### Records to process
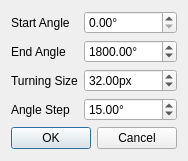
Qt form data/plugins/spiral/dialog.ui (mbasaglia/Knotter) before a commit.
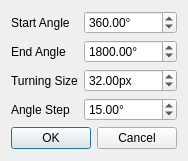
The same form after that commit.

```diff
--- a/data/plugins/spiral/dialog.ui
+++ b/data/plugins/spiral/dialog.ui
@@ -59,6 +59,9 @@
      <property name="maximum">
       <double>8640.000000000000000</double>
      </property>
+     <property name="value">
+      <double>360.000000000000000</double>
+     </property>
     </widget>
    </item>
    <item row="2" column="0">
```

* * *

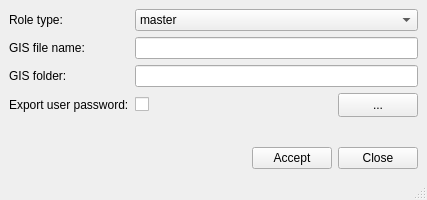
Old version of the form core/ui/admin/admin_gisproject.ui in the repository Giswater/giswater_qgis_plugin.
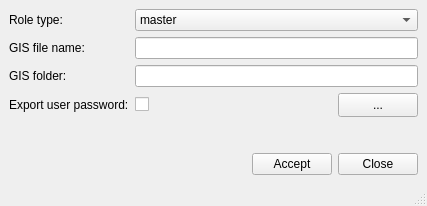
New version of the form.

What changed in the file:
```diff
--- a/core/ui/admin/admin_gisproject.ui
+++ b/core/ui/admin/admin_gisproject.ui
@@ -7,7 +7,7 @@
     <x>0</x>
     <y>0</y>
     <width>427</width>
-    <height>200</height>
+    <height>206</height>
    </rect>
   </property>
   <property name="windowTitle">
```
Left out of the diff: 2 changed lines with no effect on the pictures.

### What needs to be done
When a line of the material holds the string "property", copy that line.

### Task output
      <property name="maximum">
      </property>
+     <property name="value">
+     </property>
   </property>
   <property name="windowTitle">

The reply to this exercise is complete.